▶ **PROBLEM TO WORK ON**
Every line below that holds "green" must be copied.

▶ **GIVEN ENTRIES**
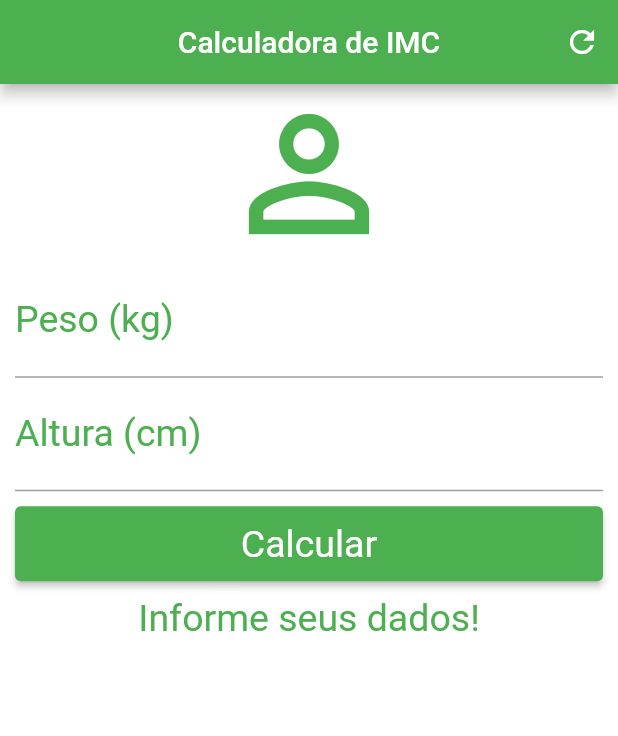
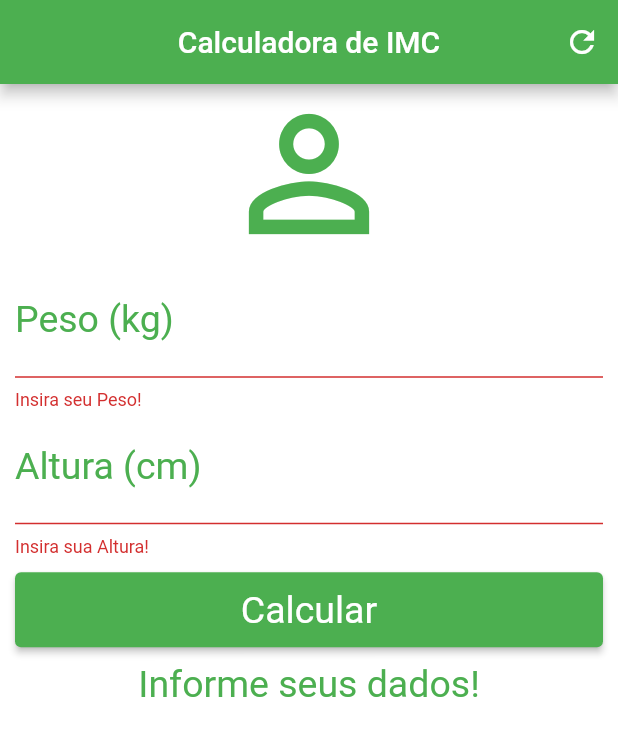
Before and after one commit to William-Souza-dev/Calculadora-IMC, a Flutter app: the screen it shows after launch, after a tap on "Calcular", on a phone screen of 412 x 824 dp. Shown: the top 736 px of the screen. Run offline on Flutter 3.47's test engine with Material 2 defaults, Android fonts, the phone set to English and light mode, and no system bars.

Commit message:
Concluido todas as Funções dos botões

```diff
--- a/calculadora_imc/lib/main.dart
+++ b/calculadora_imc/lib/main.dart
@@ -18,13 +18,38 @@ class Home extends StatefulWidget {
 class _HomeState extends State<Home> {
   TextEditingController pesoController = TextEditingController();
   TextEditingController alturaController = TextEditingController();
+  GlobalKey<FormState> _formKey = GlobalKey<FormState>();
 
   String _infoText = "Informe seus dados!";
 
   void _resetar() {
     pesoController.text = "";
     alturaController.text = "";
+    setState(() {
       _infoText = "Informe seus dados!";
+      _formKey = GlobalKey<FormState>();
+    });
+  }
+
+  void _calcular() {
+    setState(() {
+      double peso = double.parse(pesoController.text);
+      double altura = double.parse(alturaController.text) / 100;
+      double imc = peso / (altura * altura);
+      if (imc < 18.6) {
+        _infoText = "Abaixo do Peso (${imc.toStringAsPrecision(3)})";
+      } else if (imc >= 18.6 && imc < 24.9) {
+        _infoText = "Peso Ideal (${imc.toStringAsPrecision(3)})";
+      } else if (imc >= 25 && imc < 29.9) {
+        _infoText = "Levemente Acima do Peso (${imc.toStringAsPrecision(3)})";
+      } else if (imc >= 30 && imc < 34.9) {
+        _infoText = "Obesidade Grau I (${imc.toStringAsPrecision(3)})";
+      } else if (imc >= 35 && imc < 39.9) {
+        _infoText = "Obesidade Grau II (${imc.toStringAsPrecision(3)})";
+      } else if (imc >= 40) {
+        _infoText = "Obesidade Grau III (${imc.toStringAsPrecision(3)})";
+      }
+    });
   }
 
   @override
@@ -44,12 +69,15 @@ class _HomeState extends State<Home> {
       backgroundColor: Colors.white,
       body: SingleChildScrollView(
         padding: const EdgeInsets.fromLTRB(10.0, 0.0, 10.0, 0.0),
+        child: Form(
+          key: _formKey,
           child: Column(
             crossAxisAlignment: CrossAxisAlignment.stretch,
             children: [
-            const Icon(Icons.person_outline, size: 120.0, color: Colors.green),
-            TextField(
-              keyboardType: TextInputType.number,
+              const Icon(Icons.person_outline,
+                  size: 120.0, color: Colors.green),
+              TextFormField(
+                keyboardType: TextInputType.phone,
                 decoration: const InputDecoration(
                   labelText: "Peso (kg)",
                   labelStyle: TextStyle(color: Colors.green),
@@ -57,9 +85,14 @@ class _HomeState extends State<Home> {
                 textAlign: TextAlign.center,
                 style: const TextStyle(color: Colors.green, fontSize: 25.0),
                 controller: pesoController,
+                validator: (value) {
+                  if (value!.isEmpty) {
+                    return "Insira seu Peso!";
+                  }
+                },
               ),
-            TextField(
-              keyboardType: TextInputType.number,
+              TextFormField(
+                keyboardType: TextInputType.phone,
                 decoration: const InputDecoration(
                   labelText: "Altura (cm)",
                   labelStyle: TextStyle(color: Colors.green),
@@ -67,13 +100,22 @@ class _HomeState extends State<Home> {
                 textAlign: TextAlign.center,
                 style: const TextStyle(color: Colors.green, fontSize: 25.0),
                 controller: alturaController,
+                validator: (value) {
+                  if (value!.isEmpty) {
+                    return "Insira sua Altura!";
+                  }
+                },
               ),
               Padding(
                 padding: const EdgeInsets.only(top: 10, bottom: 10),
                 child: SizedBox(
                   height: 50.0,
                   child: ElevatedButton(
-                  onPressed: () {},
+                    onPressed: () {
+                      if (_formKey.currentState!.validate()) {
+                        _calcular();
+                      }
+                    },
                     child: const Text("Calcular"),
                     style: ElevatedButton.styleFrom(
                       primary: Colors.green,
@@ -93,6 +135,7 @@ class _HomeState extends State<Home> {
             ],
           ),
         ),
+      ),
     );
   }
 }
```
Lines whose indentation alone changed are shown as unchanged.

▶ **RESPONSE BOX**
-            const Icon(Icons.person_outline, size: 120.0, color: Colors.green),
+                  size: 120.0, color: Colors.green),
                   labelStyle: TextStyle(color: Colors.green),
                 style: const TextStyle(color: Colors.green, fontSize: 25.0),
                   labelStyle: TextStyle(color: Colors.green),
                 style: const TextStyle(color: Colors.green, fontSize: 25.0),
                       primary: Colors.green,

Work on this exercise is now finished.